There was once a little boy called Sigli, who, I am sorry to say, took great pleasure in catching and killing little birds. His father was a notorious robber, so it was not surprising that Sigli gave way to acts of cruelty. His mother died when he was little more than a year old, and he did not know any other relation.
In the north of Portugal, bands of robbers used to frequent the roads, and some of them lived in strong castles, and had a large retinue of followers. In time of war these robber-chiefs would side with the king’s party, because after the war was over they received large grants of land for the assistance they had rendered the sovereign.

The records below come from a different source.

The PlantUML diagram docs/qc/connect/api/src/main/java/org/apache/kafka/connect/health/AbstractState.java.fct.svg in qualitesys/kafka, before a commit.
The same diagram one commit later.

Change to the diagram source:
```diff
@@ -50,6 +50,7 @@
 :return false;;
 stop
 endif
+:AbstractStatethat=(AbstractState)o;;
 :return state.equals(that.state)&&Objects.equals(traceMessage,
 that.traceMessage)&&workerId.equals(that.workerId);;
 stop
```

Sometimes when the neighbouring kings of Spain invaded Portugal, these robbers proved of great advantage in repelling the invaders; but in following up their victories they would despoil all the churches in the enemy’s country of the gold and silver idols, which the priests had caused to be made in order to get the ignorant peasantry to make offerings of money, corn, and oil, in exchange for which the priests, in the name of the idols, offered all those who gave, pardon of their sins.